Urhobo Historical Society

Niagara Falls, Ontario, Canada
November 3-5, 2000

Introducing  Senator David Dafinone


Peter Ekeh
Chair, Urhobo Historical Society 

Salutation: Urhobo Waado; Ilorogun waado; Ekpako waado; Ewgheya waado; imighene waado; Professors vi doctors waado. Mi yeri.

I thank you all for coming to this handsome gathering which begins the business of  the First Annual Conference and Meeting of Urhobo Historical Society. I am pleased by the strong attendance. I am particularly delighted to see so many young people in this gathering.

My responsibility this morning is to introduce the keynote speaker of this year’s Conference. Please permit me to do more than cite the qualifications of our keynote speaker. There are many young people in this gathering who will benefit from an outline of what constitutes a good Urhobo man and a good Urhobo leader. My introduction of Senator Dafinone includes these definitions – hence its length. We have invited him to be our keynote speaker because he shares abundantly in these virtues.

First, a good Urhobo man is one who has high regard for his family and children. Caring for the welfare and future of the family and of one’s own children is a premium virtue of Urhobo men and women. The late Chief Obafemi Awolowo had difficult relations with Urhobos. But even he was quoted as having told Chief Alfred Rewane that he deeply admired Urhobos whose women, he said, would work from morning till night so that their children would go to school. Anyone who has taught in a Nigerian university will testify to that doggedness of Urhobo men and women who would not rest until their children are admitted into universities. They would do much the same thing for members of their extended families.
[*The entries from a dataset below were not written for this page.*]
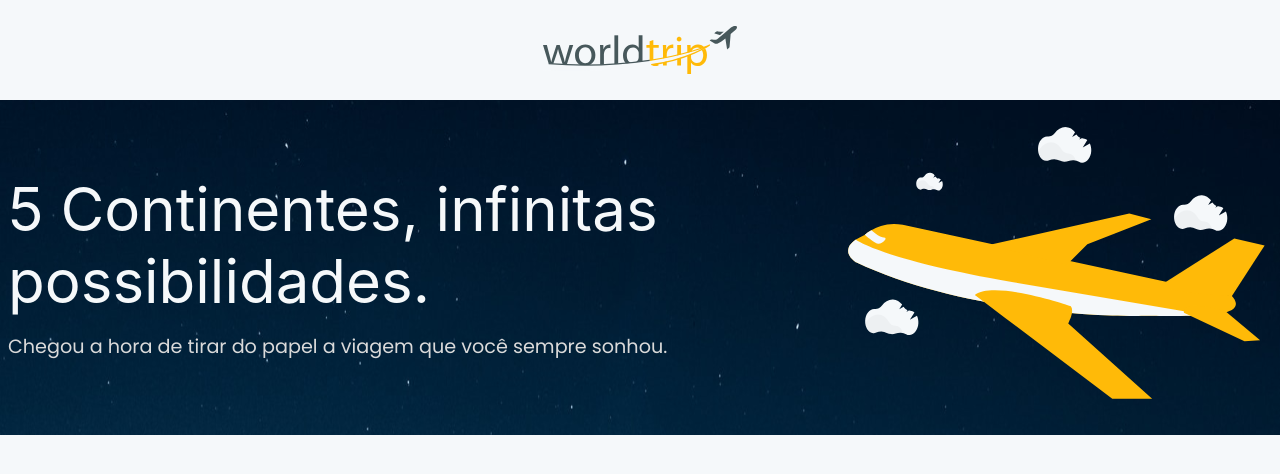
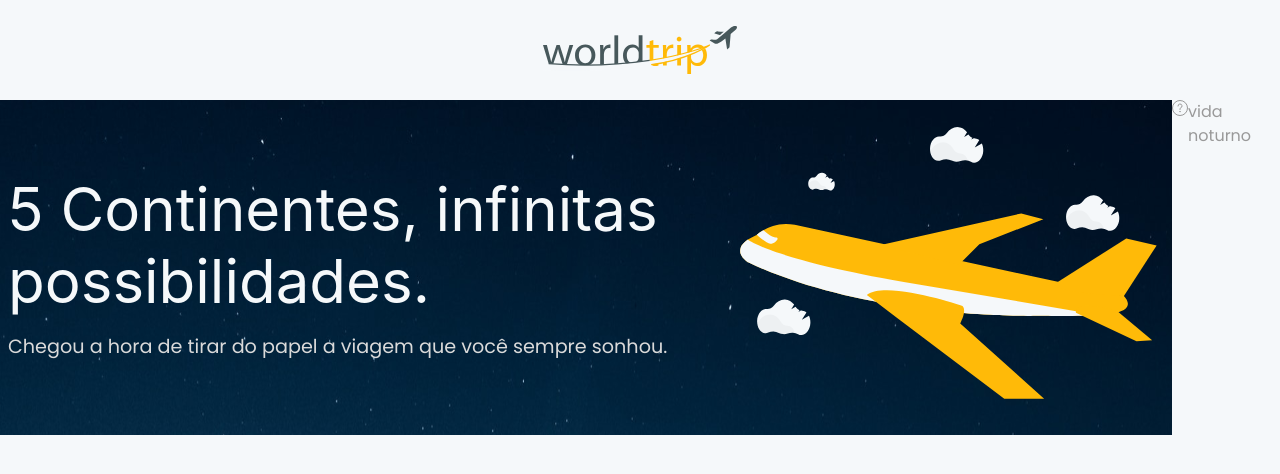
Before and after one commit to nikolaslopes/react-ignite-chapter04-challeng01-WORLDTRIP, a Next.js app: page / in a window 1280 px wide. Shown: the top 474 px of the page. Built offline with nearby package versions, Linux system fonts and the light colour scheme.

Commit message:
:construction: construction: TravelTips

```diff
--- a/src/components/Header/index.tsx
+++ b/src/components/Header/index.tsx
@@ -30,7 +30,7 @@ export function Header() {
           <Img
             width={'auto'}
             height={['1.5rem', '2rem', '3rem']}
-            src="/Logo.svg"
+            src="/logo.svg"
             alt="Logo World Trip"
           />
         </Flex>
--- /dev/null
+++ b/src/components/TravelTips/index.tsx
@@ -0,0 +1,10 @@
+import { Flex, Icon, Text } from '@chakra-ui/react'
+
+export function TravelTips() {
+  return (
+    <Flex>
+      <Icon />
+      <Text>vida noturno</Text>
+    </Flex>
+  )
+}
--- a/src/pages/index.tsx
+++ b/src/pages/index.tsx
@@ -1,11 +1,13 @@
 import { Flex } from '@chakra-ui/react'
 import type { NextPage } from 'next'
 import { Banner } from '../components/Banner'
+import { TravelTips } from '../components/TravelTips'
 
 const Home: NextPage = () => {
   return (
     <Flex>
       <Banner />
+      <TravelTips />
     </Flex>
   )
 }
```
In this first regard, our guest of honour qualifies eminently as a good Urhobo man. Recently, Urhobo Historical Society distributed information about a rare honour bestowed on Senator Dafinone. Please allow me to read from our distribution of several weeks ago: Guinness World Records confers rare honours on those who have achieved world records in recognized fields of human endeavours. These records are deemed to chronicle the first time in our human race that some one or a group of people has done something so extraordinary that they deserve mankind's recognition. Based in England, Guinness World Records rarely looks to Africa and Africans for its selection of record-making achievements.

“The recognition of our own Senator David Dafinone and his children for being the first family in history to produce the largest number of chartered accountants in one  family is extraordinary. This is a profession that is not native to Nigeria. Chartered accountants are peculiarly a British club of talented men and women. Urhobo Historical Society proudly celebrates the fact that an Urhoboman has beaten the odds and is so honoured with his entire family.”  In bringing up his entire family to embrace the discipline of hard work and responsibility which this high-minded profession of accountancy calls for, David Dafinone has demonstrated a quintessential aspect of Urhobo culture.

Senator Dafinone has done well in a second matter that Urhobos regard as important. He has participated in the leadership of the Urhobo people, both collectively with other Urhobo leaders as well as on his own. There is the following saying in Urhobo: “Urhobo b’ esuo” which translates as: “Leadership process among the Urhobos is difficult.” Leadership among the Urhobos requires a great deal of sacrifice from those who seek to lead. In an important sense, the Urhobo leader is a servant of the Urhobo people. Mukoro Mowoe, the great Urhobo leader of the 1930s-1940s, was in that sense the Greatest Servant of the Urhobo people. Above all, the Urhobo leader must be willing to absorb considerable abuses, not all of which will be justified.

Seen in such terms, one must conclude that Senator David Dafinone has been a good Urhobo leader. He has been persistent and consistent in Urhobo affairs for more than four decades. He has used his considerable wealth to advance Urhobo causes. In the early 1980s, he spearheaded the Movement for the Creation of Delta State. As the premier Senator representing Urhobos, he sought to enhance Urhobo fortunes in many ways. But David Dafinone has partaken in doses of controversies in Urhobo affairs as well. And he has taken his share of insults in playing his leadership role in Urhobo public matters. That goes with the territory. What is impressive and significant is that he never gave up. Today, he has emerged as a wise elder statesman among the Urhobo.

There is a third reason why Urhobos will value Chief David Dafinone. A perennial problem of the Urhobos concerns the process of establishing a leadership that has an important and dominant voice in regional and national affairs. Chief Mukoro Mowoe attained a legendary status in the 1940s because he commanded such a status. By dint of hard work and a good amount of charisma, David Dafinone has attained a lofty place in the affairs of the Niger Delta and in Nigerian national politics. He is the founding President of the Union of Niger Delta, a major geo-political organization fighting against abuses of the Niger Delta in Nigerian affairs. He is a leading voice in The Patriot, a national body engaged in canvassing for new and equitable constitutional arrangements in post-military Nigeria. In these positions he represents the interests of Urhobos and of Niger Deltans quite effectively.

I am glad to present to you our Keynote Speaker. Chief Senator David Dafinone is a good Urhobo man. And he is a good Urhobo leader.